Peng-K; Wang-M; Du-Q; Li-Y; Attfield-MD; Han-G; Petsonk-EL; Li-S; Wu-Z
Chin J Ind Hyg Occup Dis 2005 Apr; 23(2):105-108

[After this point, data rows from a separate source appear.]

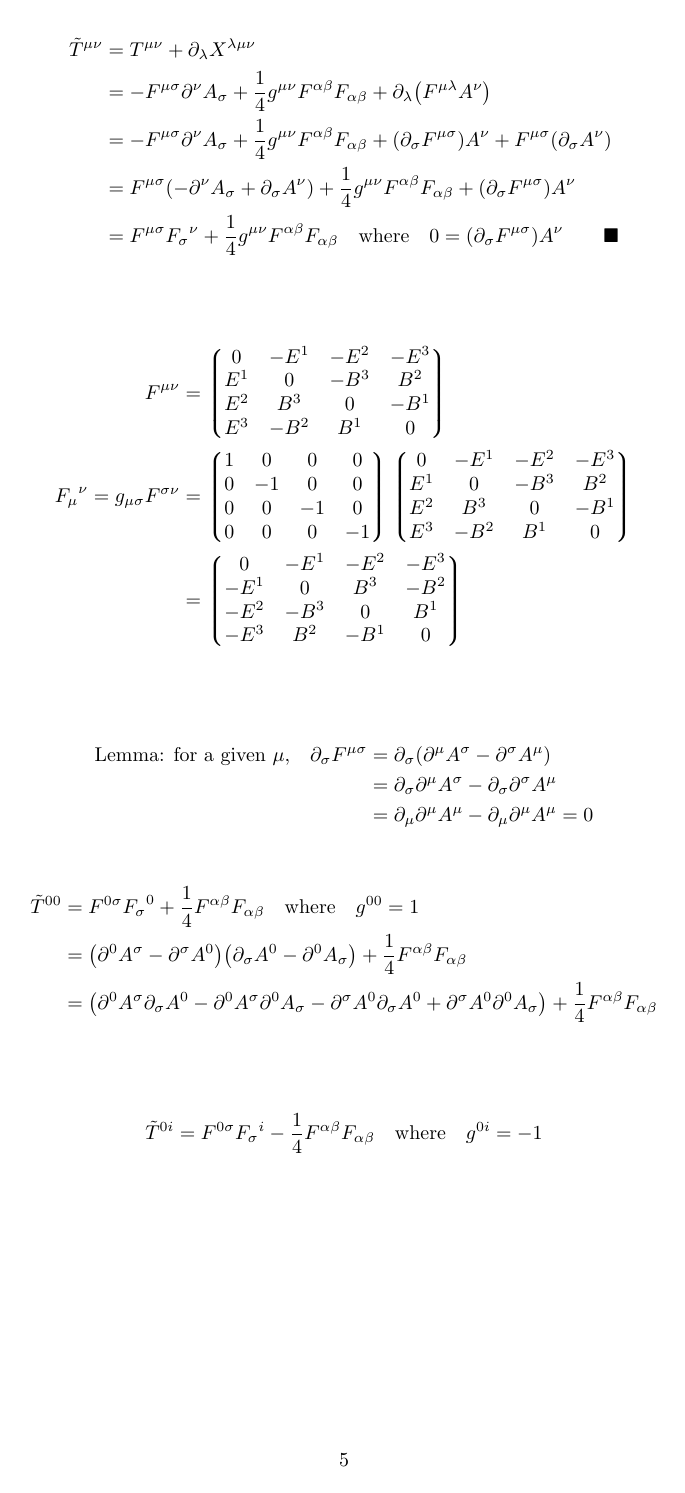
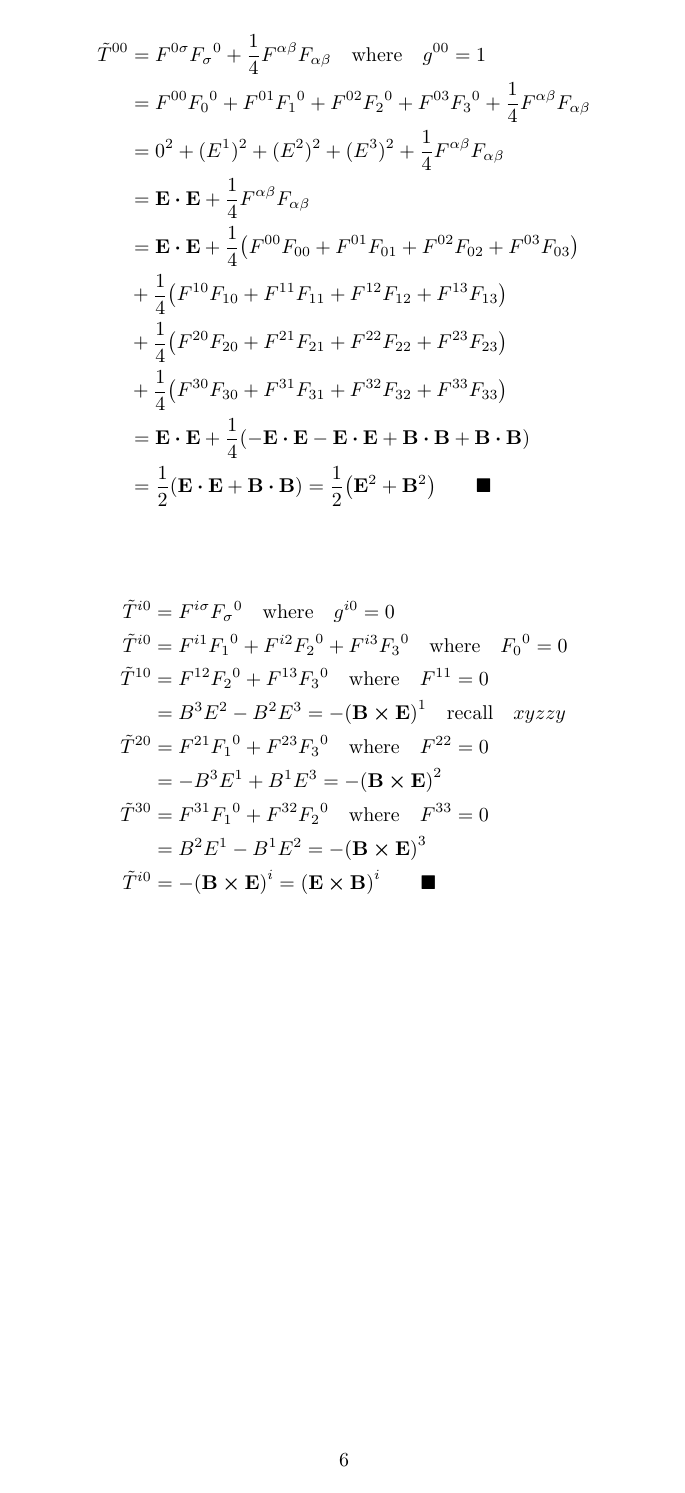
Before and after one commit to ojarsbuddy/QFTFTGA, a LaTeX document (chapter10.tex): page 5 of 5 before the commit and page 6 of 6 after it. Compiled offline with pdfLaTeX.

Commit message:
Problems completed.

```diff
--- a/chapter10.tex
+++ b/chapter10.tex
@@ -178,6 +178,3 @@ See \S 7.2, a massive scalar field.
 \end{align*}
 
 \begin{align*}
-  F^{\mu\nu}                             & =\Pmqty{0 & -E^1 & -E^2 & -E^3 \\E^1 &0 & -B^3 & B^2\\E^2 & B^3 &0 & -B^1\\E^3 & -B^2 & B^1 &0\\}\\
-  {F_\mu}^\nu=g_{\mu\sigma}F^{\sigma\nu} & =\Pmqty{1 & 0    & 0    & 0    \\0&-1&0&0\\0&0&-1&0\\0&0&0&-1}\Pmqty{0 & -E^1 & -E^2 & -E^3 \\E^1 &0 & -B^3 & B^2\\E^2 & B^3 &0 & -B^1\\E^3 & -B^2 & B^1 &0\\}\\
-                                         & =\Pmqty{0 & -E^1 & -E^2 & -E^3 \\-E^1 &0&B^3&-B^2\\-E^2 & -B^3 &0 & B^1\\-E^3 & B^2 & -B^1 &0\\} \\
@@ -193,13 +197,28 @@ See \S 7.2, a massive scalar field.
 \end{align*}
 
 \begin{align*}
-  \tilde{T}^{00} & =F^{0\sigma}{F_\sigma}^0+\frac{1}{4}F^{\alpha\beta}F_{\alpha\beta}\qq{where}g^{00}=1                                                                                                                                \\
-                 & =\pqty{\partial^0 A^\sigma-\partial^\sigma A^0}\pqty{\partial_\sigma A^0-\partial^0 A_\sigma}+\frac{1}{4}F^{\alpha\beta}F_{\alpha\beta}                                                                             \\
-                 & =\pqty{\partial^0 A^\sigma \partial_\sigma A^0-\partial^0 A^\sigma \partial^0 A_\sigma    -\partial^\sigma A^0\partial_\sigma A^0+\partial^\sigma A^0\partial^0 A_\sigma}+\frac{1}{4}F^{\alpha\beta}F_{\alpha\beta} \\
+  \tilde{T}^{00} & =F^{0\sigma}{F_\sigma}^0+\frac{1}{4}F^{\alpha\beta}F_{\alpha\beta}\qq{where}g^{00}=1                          \\
+                 & =F^{00}{F_0}^0+F^{01}{F_1}^0+F^{02}{F_2}^0+F^{03}{F_3}^0+\frac{1}{4}F^{\alpha\beta}F_{\alpha\beta}            \\
+                 & =0^2+(E^1)^2+(E^2)^2+(E^3)^2+\frac{1}{4}F^{\alpha\beta}F_{\alpha\beta}                                        \\
+                 & =\vb{E}\vdot\vb{E}+\frac{1}{4}F^{\alpha\beta}F_{\alpha\beta}                                                  \\
+                 & =\vb{E}\vdot\vb{E}+\frac{1}{4}\pqty{F^{00}F_{00}+F^{01}F_{01}+F^{02}F_{02}+F^{03}F_{03}}                      \\
+                 & +\frac{1}{4}\pqty{F^{10}F_{10}+F^{11}F_{11}+F^{12}F_{12}+F^{13}F_{13}}                                        \\
+                 & +\frac{1}{4}\pqty{F^{20}F_{20}+F^{21}F_{21}+F^{22}F_{22}+F^{23}F_{23}}                                        \\
+                 & +\frac{1}{4}\pqty{F^{30}F_{30}+F^{31}F_{31}+F^{32}F_{32}+F^{33}F_{33}}                                        \\
+                 & =\vb{E}\vdot\vb{E}+\frac{1}{4}\pqty{-\vb{E}\vdot\vb{E}-\vb{E}\vdot\vb{E}+\vb{B}\vdot\vb{B}+\vb{B}\vdot\vb{B}} \\
+                 & =\frac{1}{2}\pqty{\vb{E}\vdot\vb{E}+\vb{B}\vdot\vb{B}}=\frac{1}{2}\pqty{\vb{E}^2+\vb{B}^2}\qquad\blacksquare  \\
 \end{align*}
 
 \begin{align*}
-  \tilde{T}^{0i} & =F^{0\sigma}{F_\sigma}^i-\frac{1}{4}F^{\alpha\beta}F_{\alpha\beta}\qq{where}g^{0i}=-1 \\
+  \tilde{T}^{i0} & =F^{i\sigma}{F_\sigma}^0\qq{where}g^{i0}=0                                  \\
+  \tilde{T}^{i0} & =F^{i1}{F_1}^0+F^{i2}{F_2}^0+F^{i3}{F_3}^0\qq{where}{F_0}^0=0               \\
+  \tilde{T}^{10} & =F^{12}{F_2}^0+F^{13}{F_3}^0\qq{where}F^{11}=0                              \\
+                 & =B^3E^2-B^2E^3=-\pqty{\vb{B}\cross\vb{E}}^1\qq{recall}xyzzy                 \\
+  \tilde{T}^{20} & =F^{21}{F_1}^0+F^{23}{F_3}^0\qq{where}F^{22}=0                              \\
+                 & =-B^3E^1+B^1E^3=-\pqty{\vb{B}\cross\vb{E}}^2                                \\
+  \tilde{T}^{30} & =F^{31}{F_1}^0+F^{32}{F_2}^0\qq{where}F^{33}=0                              \\
+                 & =B^2E^1-B^1E^2=-\pqty{\vb{B}\cross\vb{E}}^3                                 \\
+  \tilde{T}^{i0} & =-\pqty{\vb{B}\cross\vb{E}}^i=\pqty{\vb{E}\cross\vb{B}}^i\qquad\blacksquare \\
 \end{align*}
 
 
```
Also changed, not shown: chapter10.tex (7 more changed lines).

The objective of this report was to study the early effects of coal dust on lung function in new underground coal miners. Two hundred and eighty-seven male minen were selected from new employees at the Xuzhou Mining Group Company as study group, and 132 male students at a mining technical school were selected as conttol. Data collection included: individual demographic parameters, family medical history, occupational history, smoking history, measurement of dust concentrations in work areas, and lung function tests. This prospective cohort study took place over 3 years during which time total dust and respirable dust concentrations in the new coal miners' work areas were measured twice.each month. For both miner and student groups, FVC and FEV1 were tested initially, before dust exposure, and then 15 times over the 3 years. The average total dust and respirable dust concentrations in the miners' work areas were 23. 8 mg/m3 and 8.9 mg/m3 respectively, which greatly exceeded national health criteria. During the first year of dust exposure, the miners' average FVC was higher than that of the controls ( 5.19 L vs 4.92 L, P < 0.01). During the second and third years, the difference in average FVC between the miners and the control group was not significant (5.14 L vs 5.12 L, P > 0.05). Before dust exposure, the miners' FEV1 was significantly higher than that of the control group (4,48 L vs 4.28 L). In the miners' group, FEV1 declined rapidly during the first year following dust exposure (from 4.48 L to 4.25 L) ,and in the second and third years, the average FEV1 of the miners was.significantly lower than that of control group (4.34 L vs 4.56 L, P < 0 . 01 ), although there were some fluctuations during the follow-up period. Overall, the average FEV1 of the miners' group showed a significant decline during the study. There were significant correlations between FVC or FEV1 and age, height,, weight, and smoking. The three-year total loss of FVC and FEV1 in smoking miners (154 ml,184 ml) were greater than in non-smoking miners (83 ml, 91 ml). There are apparent effects of coal dust on lung function in new underground coal miners, with FEV1 being more impacted than FVC. Smoking may aggravate the effect of dust exposure on reducing lung function.
Underground-miners; Coal-miners; Coal-dust; Pulmonary-function; Ventilation; Lung-function; Respirable-dust; Smoking; Exposure-assessment; Workplace-studies; Surveillance; Author Keywords: Coal mining; dust; pulmonary ventilation; cohort studies
Department of Occupational Health and Environmental Health, School of Public Health, Tongji Medical College, Huazhong University of Science and Technology, Wuhan, Hubei Province 430030, China
Issue of Publication
Chinese Journal of Industrial Hygiene and Occupational Diseases
Page last reviewed: May 5, 2020
Content source: National Institute for Occupational Safety and Health Education and Information Division